Conservative Henry Drummond Wolff 103 16.5 N/A
Turnout 313 (est) 72.5 (est) N/A
Registered electors 432
Majority 13 2.1 N/A
Conservative hold Swing N/A
Majority 152 24.3 N/A
Liberal hold Swing N/A

Seat reduced to one member

General election 1868: Dorchester[14]
Party Candidate Votes % ±
Conservative Charles Napier Sturt Unopposed
Registered electors 628
Conservative hold

Elections in the 1870s[edit]

General election 1874: Dorchester[14]
Party Candidate Votes % ±
Conservative William Brymer 353 60.2 N/A
Liberal Francis Somerville Head[15] 233 39.8 N/A
Majority 120 20.5 N/A
Turnout 586 85.2 N/A
Registered electors 688
Conservative hold Swing N/A

Elections in the 1880s[edit]

General election 1880: Dorchester[14]
Party Candidate Votes % ±
Conservative William Brymer 374 53.0 −7.2
Liberal Algernon Greville 332 47.0 +7.2
Majority 42 5.9 −14.6
Turnout 706 86.4 +1.2
Registered electors 817
Conservative hold Swing −7.2

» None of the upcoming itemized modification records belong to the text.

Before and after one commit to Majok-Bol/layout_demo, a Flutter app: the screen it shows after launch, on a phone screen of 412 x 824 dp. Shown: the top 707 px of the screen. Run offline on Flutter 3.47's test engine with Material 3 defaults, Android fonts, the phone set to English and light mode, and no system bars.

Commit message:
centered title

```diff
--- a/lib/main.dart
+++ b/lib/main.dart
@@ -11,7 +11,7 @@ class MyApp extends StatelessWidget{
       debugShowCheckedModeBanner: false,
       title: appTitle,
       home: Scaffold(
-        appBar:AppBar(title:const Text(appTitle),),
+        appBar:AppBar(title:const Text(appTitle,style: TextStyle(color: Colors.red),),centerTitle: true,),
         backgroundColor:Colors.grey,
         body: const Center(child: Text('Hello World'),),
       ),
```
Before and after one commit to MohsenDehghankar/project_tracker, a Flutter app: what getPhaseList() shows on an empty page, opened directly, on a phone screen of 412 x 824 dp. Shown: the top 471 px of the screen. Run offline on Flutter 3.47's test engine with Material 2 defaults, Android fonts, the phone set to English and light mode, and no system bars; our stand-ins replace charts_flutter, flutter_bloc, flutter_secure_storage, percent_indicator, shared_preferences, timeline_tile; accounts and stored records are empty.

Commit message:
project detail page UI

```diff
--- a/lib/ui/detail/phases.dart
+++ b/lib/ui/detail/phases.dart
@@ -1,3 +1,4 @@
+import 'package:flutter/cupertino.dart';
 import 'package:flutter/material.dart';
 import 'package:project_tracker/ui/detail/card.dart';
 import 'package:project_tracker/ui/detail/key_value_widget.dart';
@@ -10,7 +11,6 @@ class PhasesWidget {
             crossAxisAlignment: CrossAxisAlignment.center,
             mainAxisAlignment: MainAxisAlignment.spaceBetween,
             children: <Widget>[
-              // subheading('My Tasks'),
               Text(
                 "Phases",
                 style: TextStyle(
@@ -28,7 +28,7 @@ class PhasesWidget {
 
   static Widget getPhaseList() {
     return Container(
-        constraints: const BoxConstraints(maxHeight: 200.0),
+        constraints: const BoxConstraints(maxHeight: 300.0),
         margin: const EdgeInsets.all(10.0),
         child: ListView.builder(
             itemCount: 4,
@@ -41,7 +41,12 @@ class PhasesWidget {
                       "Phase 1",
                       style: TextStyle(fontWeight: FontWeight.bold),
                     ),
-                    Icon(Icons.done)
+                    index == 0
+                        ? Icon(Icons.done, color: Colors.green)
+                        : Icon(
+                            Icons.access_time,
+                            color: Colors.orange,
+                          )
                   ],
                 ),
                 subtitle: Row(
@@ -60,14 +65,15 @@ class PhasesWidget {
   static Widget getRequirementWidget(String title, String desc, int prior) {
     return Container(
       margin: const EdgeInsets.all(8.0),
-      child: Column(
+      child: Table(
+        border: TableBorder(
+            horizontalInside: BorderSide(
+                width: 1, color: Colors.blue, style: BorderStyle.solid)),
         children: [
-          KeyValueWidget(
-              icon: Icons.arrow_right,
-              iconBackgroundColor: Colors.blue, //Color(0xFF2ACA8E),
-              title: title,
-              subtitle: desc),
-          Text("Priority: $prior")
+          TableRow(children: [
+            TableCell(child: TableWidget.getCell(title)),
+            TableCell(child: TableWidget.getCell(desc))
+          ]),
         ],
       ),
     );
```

Notes[edit]

  1. ^ a b c d e f g h i j k l m n o p q r s t u v w x "Dorchester". History of Parliament Online. Retrieved 2012-10-27.
  2. ^ "HUSSEY, Thomas I, of North Bowood, Dorset. | History of Parliament Online".
  3. ^ "BROUNCKER, Henry (C.1550-1607), of Erlestoke, Wilts. And West Ham, Essex. | History of Parliament Online".
  4. ^ Ashley resigned his place in favour of Sir Thomas Edmondes but was rechosen when Edmondes chose to sit for another constituency
  5. ^ Disabled from sitting January 1648 but re-instated June 1648
  6. ^ On petition (in a dispute over the franchise), Browne was declared not to have been duly elected and his opponent, Janssen, was seated in his place
  7. ^ On petition, Pleydell was declared not to have been duly elected and his opponent, Chapple, was seated in his place
  8. ^ a b c d e f g h i j k l m n o p Stooks Smith, Henry. (1973) [1844-1850]. Craig, F. W. S. (ed.). The Parliaments of England (2nd ed.). Chichester: Parliamentary Research Services. pp. 85–87. ISBN 0-900178-13-2.
  9. ^ Damer was declared re-elected in 1790, but on petition was found not to have been duly elected and his opponent, Ashley, was seated in his place
  10. ^ Sheridan was the grandson of his celebrated namesake Richard Brinsley Sheridan
  11. ^ "London Electoral History — Steps Towards Democracy: 6.2 History of Elections in Westminster, 1749–1852" (PDF). London Electoral History 1700-1850. Newcastle University. p. 11. Retrieved 6 May 2018.
  12. ^ Roberts, Andrew. "Biographies of Honorary (Unpaid) Lunacy Commissioners 1828-1912". THE LUNACY COMMISSION, A STUDY OF ITS ORIGIN, EMERGENCE AND CHARACTER. Middlesex University. Retrieved 6 May 2018.
  13. ^ The Illustrated London News, Volume 6. Illustrated London News & Sketch Limited. 1845. p. 151. Retrieved 6 May 2018.
  14. ^ a b c d e f g h i j k Craig, F. W. S., ed. (1977). British Parliamentary Election Results 1832-1885 (e-book)|format= requires |url= (help) (1st ed.). London: Macmillan Press. p. 112. ISBN 978-1-349-02349-3.
  15. ^ "The General Election". London Evening Standard. 28 January 1874. pp. 2–3. Retrieved 29 December 2017 – via British Newspaper Archive.

References[edit]